Since this spring, the Giulia has been enjoying a facelift that is not worth mentioning in terms of content. The Giulia Quadrifoglio is a little different. Here, too, there was not much intervention in the design, the equipment or the technical concept. Hardly anyone will perceive the car as "new" unless they are a hardcore fan who can recite all the product details inside out. But in keeping with the best motorsport philosophy, here too it is a list of little things that make the car better, in this specific case more aggressive. The increase in output of the V6 biturbo engine by ten to 520 hp is part of this. The speed-dependent alignment of the front splitter is one of those details that you don't immediately notice in everyday use. The situation is completely different with the new mechanical locking differential. Of course, in the heavy traffic on the Brennero there is no sign of it. But alas, Giulia Quadrifoglio is let off the leash – maybe even on the racetrack.

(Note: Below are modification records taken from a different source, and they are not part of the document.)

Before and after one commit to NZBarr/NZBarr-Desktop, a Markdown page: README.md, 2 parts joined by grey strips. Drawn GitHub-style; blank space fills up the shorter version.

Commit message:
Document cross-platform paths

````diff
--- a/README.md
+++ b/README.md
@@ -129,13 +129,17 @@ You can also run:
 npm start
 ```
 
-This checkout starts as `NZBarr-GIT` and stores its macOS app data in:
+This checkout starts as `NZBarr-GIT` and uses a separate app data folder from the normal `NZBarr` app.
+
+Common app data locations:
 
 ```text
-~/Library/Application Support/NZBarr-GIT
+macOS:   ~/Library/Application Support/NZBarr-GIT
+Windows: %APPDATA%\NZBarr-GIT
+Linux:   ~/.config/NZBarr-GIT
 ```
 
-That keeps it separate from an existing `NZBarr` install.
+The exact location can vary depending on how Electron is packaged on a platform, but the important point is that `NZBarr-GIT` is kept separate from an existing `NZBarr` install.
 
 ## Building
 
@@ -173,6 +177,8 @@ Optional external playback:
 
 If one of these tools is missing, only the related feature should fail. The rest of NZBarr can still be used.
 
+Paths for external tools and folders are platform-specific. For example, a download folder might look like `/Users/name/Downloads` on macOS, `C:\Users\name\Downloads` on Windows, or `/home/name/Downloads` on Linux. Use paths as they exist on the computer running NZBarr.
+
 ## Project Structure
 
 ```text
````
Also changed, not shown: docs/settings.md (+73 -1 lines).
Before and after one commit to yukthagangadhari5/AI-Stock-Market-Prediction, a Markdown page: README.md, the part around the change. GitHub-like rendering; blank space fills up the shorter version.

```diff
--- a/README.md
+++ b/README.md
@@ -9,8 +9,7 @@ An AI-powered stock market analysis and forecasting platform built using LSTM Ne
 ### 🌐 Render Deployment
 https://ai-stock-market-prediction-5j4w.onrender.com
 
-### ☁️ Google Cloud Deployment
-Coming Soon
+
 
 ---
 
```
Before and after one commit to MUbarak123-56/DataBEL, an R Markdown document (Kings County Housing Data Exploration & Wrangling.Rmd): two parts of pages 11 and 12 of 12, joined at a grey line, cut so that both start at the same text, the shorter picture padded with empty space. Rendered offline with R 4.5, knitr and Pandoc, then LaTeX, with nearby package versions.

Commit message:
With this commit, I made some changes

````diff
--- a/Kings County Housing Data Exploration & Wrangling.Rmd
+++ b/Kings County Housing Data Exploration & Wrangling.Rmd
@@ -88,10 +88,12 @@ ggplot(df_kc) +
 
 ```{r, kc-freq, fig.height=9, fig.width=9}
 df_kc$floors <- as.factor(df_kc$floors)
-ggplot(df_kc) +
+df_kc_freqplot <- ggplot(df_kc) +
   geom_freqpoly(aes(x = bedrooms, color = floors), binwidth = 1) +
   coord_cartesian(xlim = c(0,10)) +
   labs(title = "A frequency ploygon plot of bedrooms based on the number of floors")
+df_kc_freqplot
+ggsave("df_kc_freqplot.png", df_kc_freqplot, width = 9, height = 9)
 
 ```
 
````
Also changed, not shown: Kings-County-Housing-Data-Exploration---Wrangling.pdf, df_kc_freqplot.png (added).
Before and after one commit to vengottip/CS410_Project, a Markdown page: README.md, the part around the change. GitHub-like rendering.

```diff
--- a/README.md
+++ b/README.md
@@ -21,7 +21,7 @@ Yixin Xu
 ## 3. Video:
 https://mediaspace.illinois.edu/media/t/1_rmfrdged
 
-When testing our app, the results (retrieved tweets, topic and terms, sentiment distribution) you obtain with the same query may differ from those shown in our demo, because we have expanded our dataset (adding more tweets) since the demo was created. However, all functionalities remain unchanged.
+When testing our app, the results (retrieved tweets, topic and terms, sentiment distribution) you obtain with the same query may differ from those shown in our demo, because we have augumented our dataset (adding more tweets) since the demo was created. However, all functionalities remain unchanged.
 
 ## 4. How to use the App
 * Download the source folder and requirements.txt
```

The electronically controlled lock works extremely precisely and gives the rear-wheel drive sedan incredibly high traction. The differential lock provides additional grip when changing direction quickly, but especially when accelerating out of tight bends. Meanwhile, the motor control does not act as a spoilsport and reduces performance. The combination of both systems thus allows a certain degree of slip at the wheels, which allows a sensible degree of oversteer. This is fun for the driver, gives him security and makes the car incredibly agile. The maximum is achieved if you have switched to race mode beforehand - which should not be done on public roads due to the deactivation of numerous assistance systems. But even in dynamic mode, the Alfa is extremely light-footed thanks to the differential lock.

As much energy has gone into the drive setup and the new chassis tuning, so little has happened elsewhere: the size and placement of the central display is still from yesterday, as are the driver assistance systems. After all, the fittings cluster is fully digital and can be customized in many ways. The priorities at Alfa Romeo are obviously elsewhere: performance, handling and power-to-weight ratio. And in this respect, the Giulia Quadrifoglio is pleasingly classic: the 520 hp V6 sedan and the driver weigh 1,735 kilograms. In today's world a really respectable value.